The second game, Warrior Within, is certainly cringe-worthy in its attempt to redefine the word “macho,” but luckily it’s still a well-designed game at heart, and that shines through more the further you delve into it. As a standalone adventure, it can be frustrating because the first game is almost like a several-hour-long tutorial for it. The level design has been ratcheted up several notches in difficulty this time around, and there’s also more of a focus on combat (which has been retooled), but the number of obstacles you must avoid and ledges you must leap to has been upped substantially. The combat can get in the way at times because of numerous back-to-back encounters without the ability to replenish your health in between, but the game never becomes so frustrating you’ll want to give up. Eventually, it hits its stride, and at this point the only things I’d say it’s missing are a better, more detailed map, and maybe a little less metal music on the soundtrack as it starts to wear thin after a bit.

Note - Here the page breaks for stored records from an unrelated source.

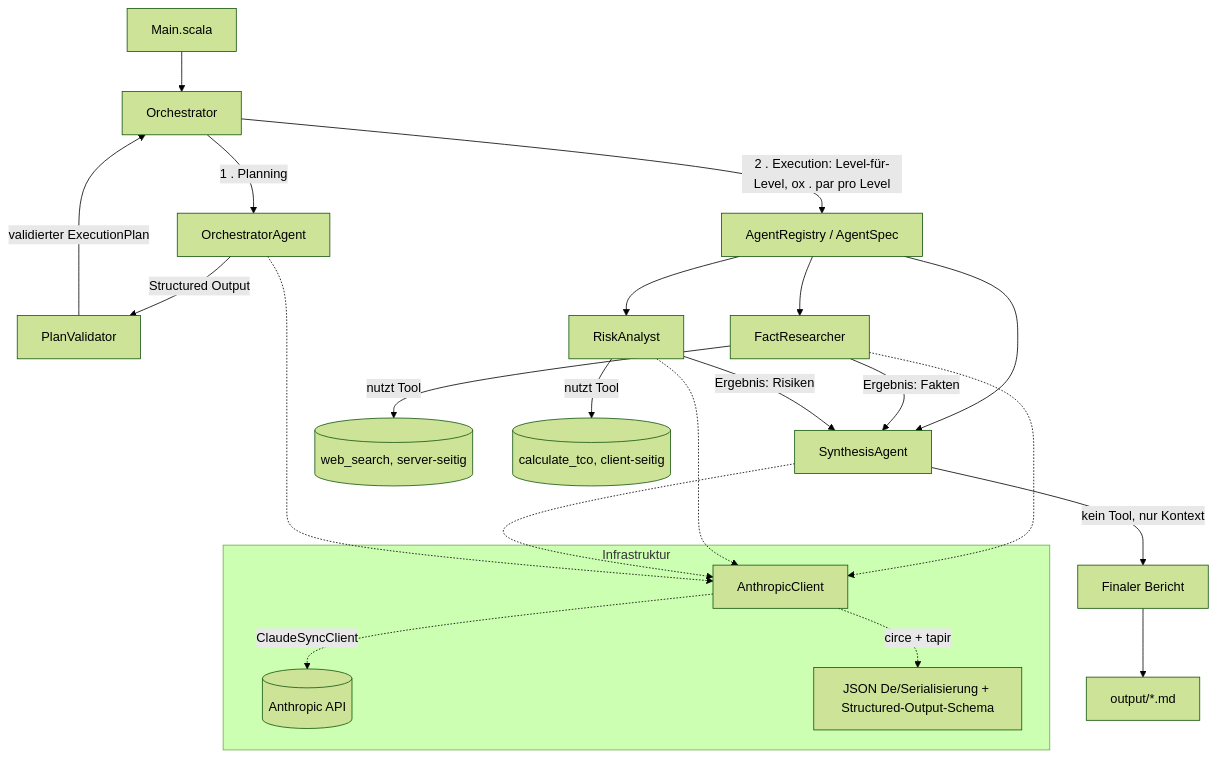
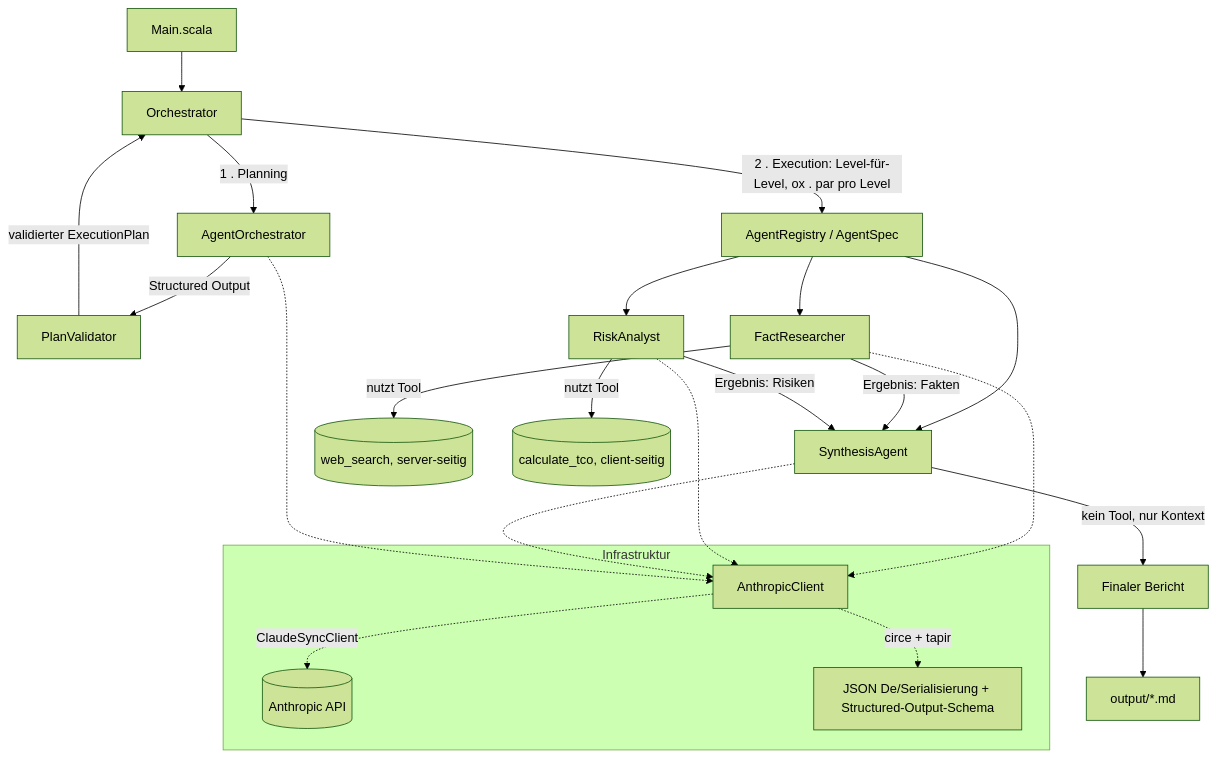
The second of 3 diagrams in cli/multi-agent-system_agentic_orchestrator/README.md (GuntherW/scala-cheatsheet), drawn with Mermaid (forest theme) before and after one commit. The commit also changed other lines of this file and 6 other files, not shown here.

````diff
--- a/cli/multi-agent-system_agentic_orchestrator/README.md
+++ b/cli/multi-agent-system_agentic_orchestrator/README.md
@@ -127,26 +127,26 @@
 ```mermaid
 flowchart TD
     A[Main.scala] --> B[Orchestrator]
-    B -->|1 . Planning| P[OrchestratorAgent]
+    B -->|1 . Planning| P[AgentOrchestrator]
     P -->|Structured Output| V[PlanValidator]
     V -->|validierter ExecutionPlan| B
     B -->|2 . Execution: Level-für-Level, ox . par pro Level| REG[AgentRegistry / AgentSpec]
     REG --> C[FactResearcher]
     REG --> D[RiskAnalyst]
     REG --> E[SynthesisAgent]
     C -->|nutzt Tool| C1[(web_search, server-seitig)]
     D -->|nutzt Tool| D1[(calculate_tco, client-seitig)]
     C -->|Ergebnis: Fakten| E
     D -->|Ergebnis: Risiken| E
     E -->|kein Tool, nur Kontext| F[Finaler Bericht]
     F --> G[output/*.md]
 
     subgraph Infrastruktur
         H[AnthropicClient] -. ClaudeSyncClient .-> I[(Anthropic API)]
         H -. circe + tapir .-> J[JSON De/Serialisierung + Structured-Output-Schema]
     end
     C -.-> H
     D -.-> H
     E -.-> H
     P -.-> H
 ```
````
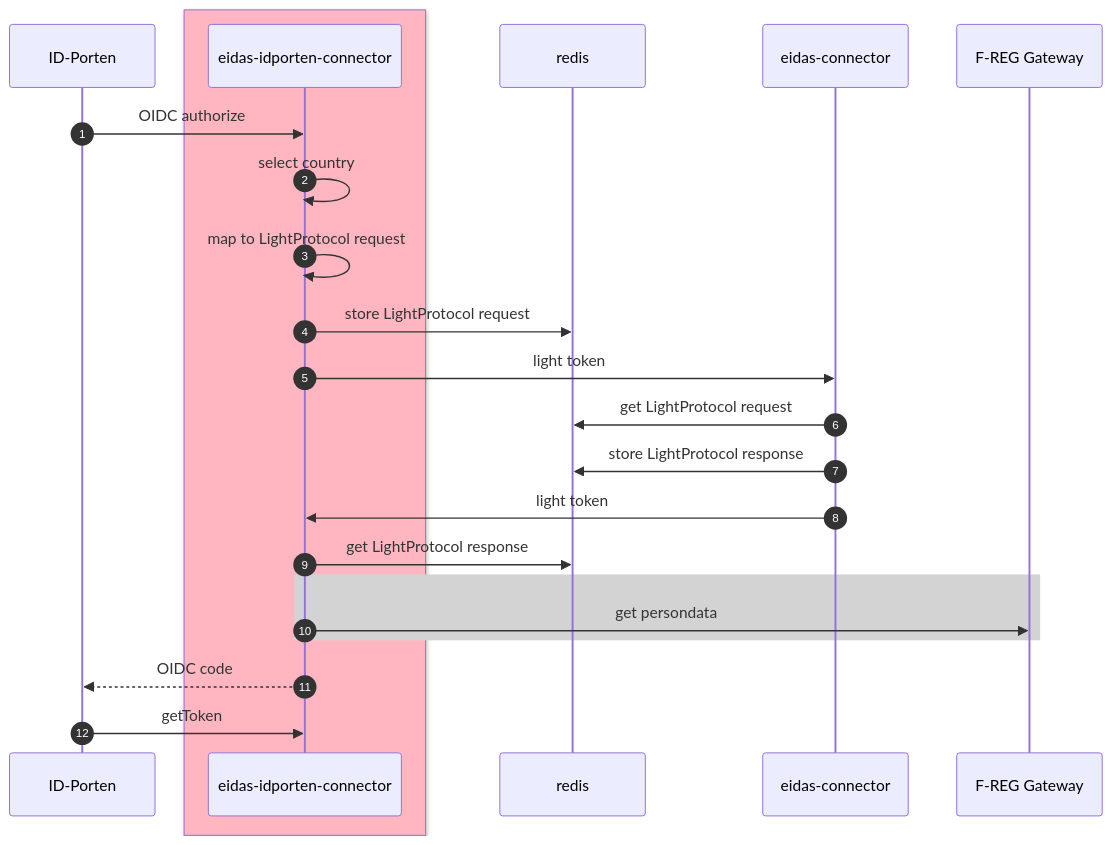
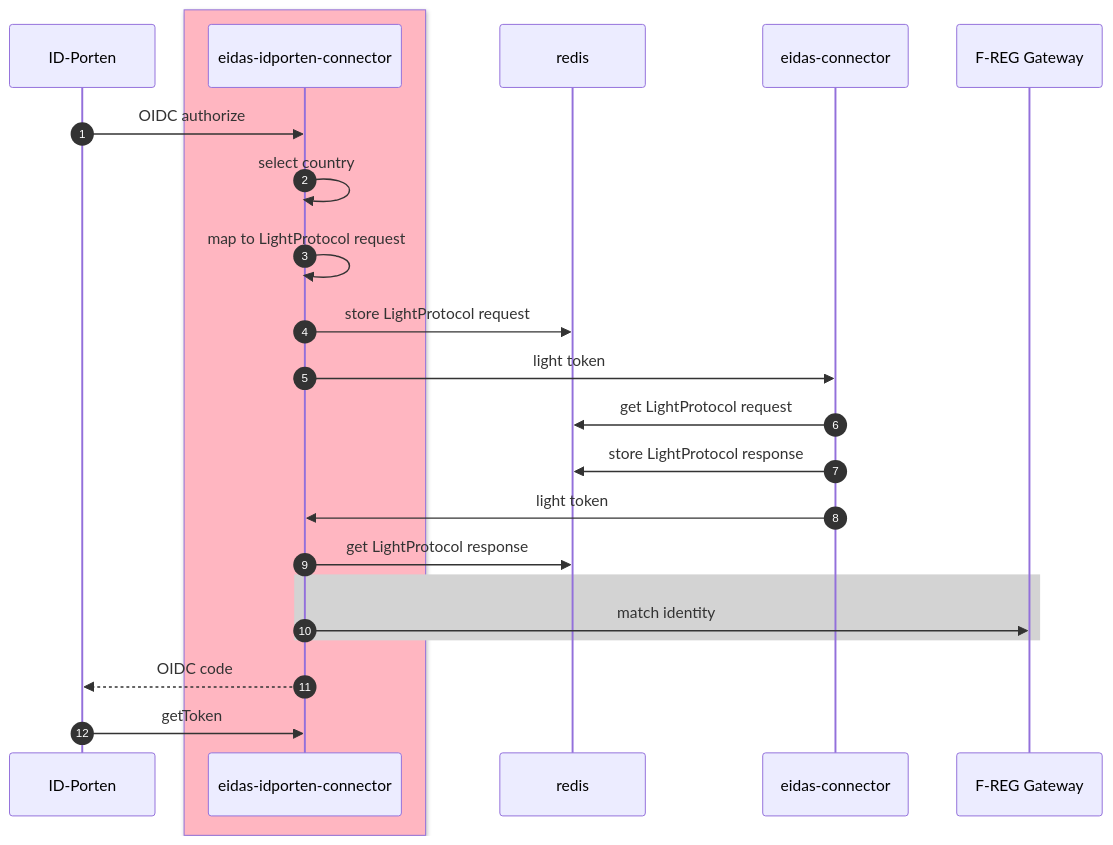
One commit to felleslosninger/eidas-idporten-connector changed the diagram in README.md. Above: the diagram before and after it, drawn with Mermaid.

Commit message:
bedre beskrivelse

````diff
--- a/README.md
+++ b/README.md
@@ -9,28 +9,28 @@
 ```mermaid  
 sequenceDiagram
     autonumber
     participant IL as ID-Porten
     box lightpink 
         participant EIC as eidas-idporten-connector
     end
     participant RED as redis
     participant EC as eidas-connector
     participant FRG as F-REG Gateway
     
     
     IL ->> EIC: OIDC authorize
     EIC ->> EIC: select country
     EIC ->> EIC: map to LightProtocol request
     EIC ->> RED: store LightProtocol request
     EIC ->> EC: light token
     EC ->> RED: get LightProtocol request
     EC ->> RED: store LightProtocol response
     EC ->> EIC: light token
     EIC ->> RED: get LightProtocol response
     rect lightgrey
-        EIC ->> FRG: get persondata
+        EIC ->> FRG: match identity
     end
     EIC -->> IL: OIDC code
     IL ->> EIC: getToken
 
 ```    
````
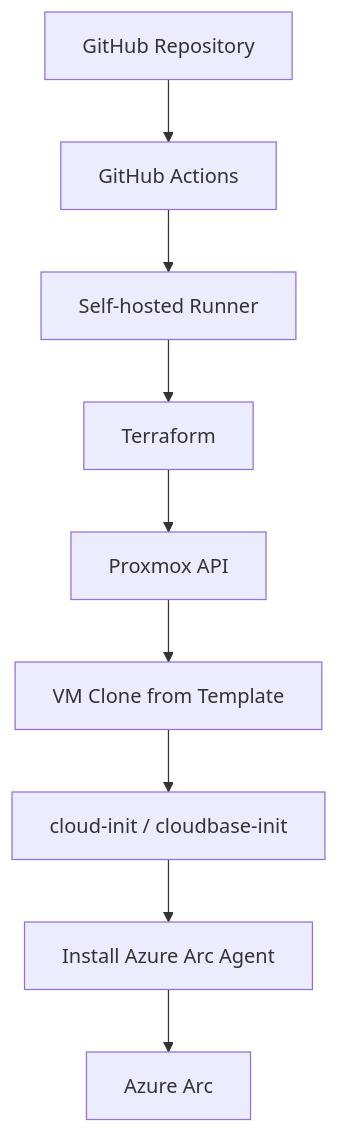
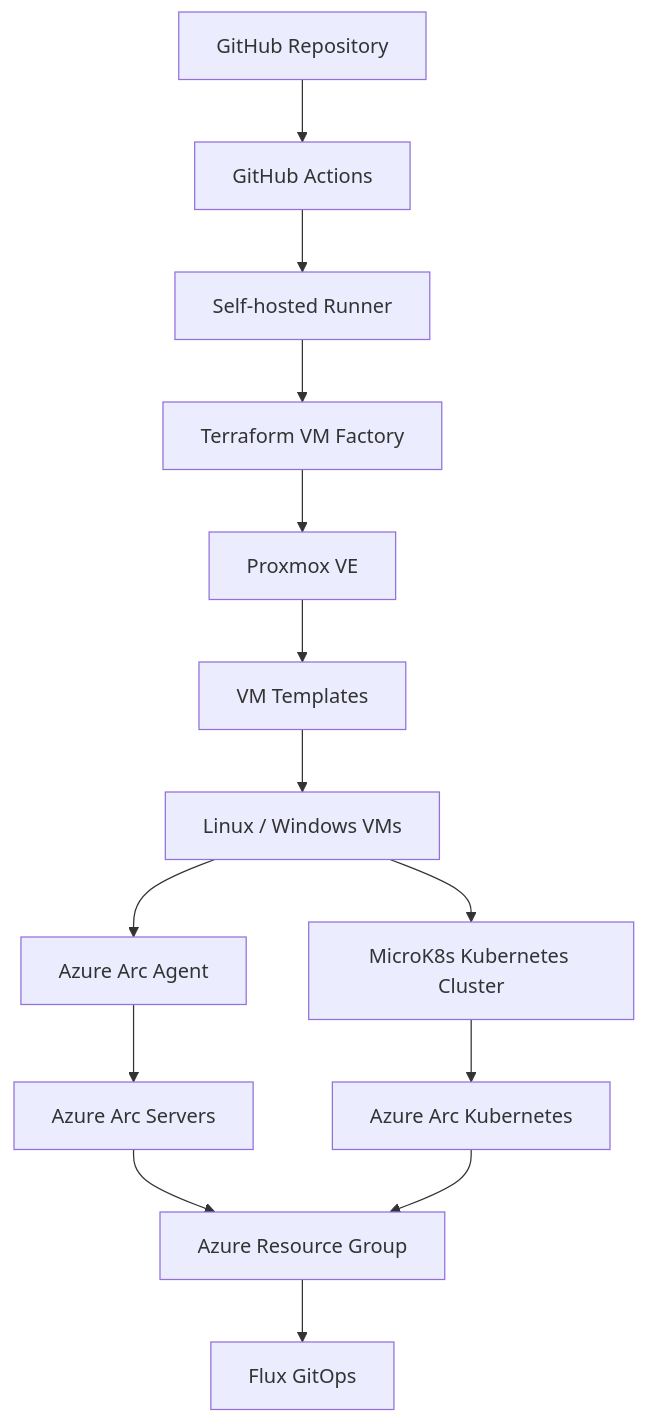
One commit to johnhh-dev/proxmox-multios-vm-factory changed the diagram in README.md. Above: the diagram before and after it, drawn with Mermaid. The commit also changed other lines of this file, not shown here.

````diff
--- a/README.md
+++ b/README.md
@@ -12,15 +17,23 @@
 ```mermaid
 flowchart TD
 
 A[GitHub Repository] --> B[GitHub Actions]
 B --> C[Self-hosted Runner]
-C --> D[Terraform]
+C --> D[Terraform VM Factory]
 
-D --> E[Proxmox API]
-E --> F[VM Clone from Template]
+D --> E[Proxmox VE]
+E --> F[VM Templates]
 
-F --> G[cloud-init / cloudbase-init]
-G --> H[Install Azure Arc Agent]
-H --> I[Azure Arc]
+F --> G[Linux / Windows VMs]
+G --> H[MicroK8s Kubernetes Cluster]
 
+G --> I[Azure Arc Agent]
+H --> J[Azure Arc Kubernetes]
+
+I --> K[Azure Arc Servers]
+
+K --> L[Azure Resource Group]
+J --> L
+
+L --> M[Flux GitOps]
 ```
````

I’m only about 7 hours into the game – which is funny to say in an era where new games regularly clock in at around 8 hours to complete, but this game’s reportedly 15-20 hours long – so things could change for the worse, but so far, playing this series has me hoping that its rumored return comes sooner than later.

I’ll keep my progress through the trilogy updated here on my site.

Leave a Comment

You must be logged in to post a comment.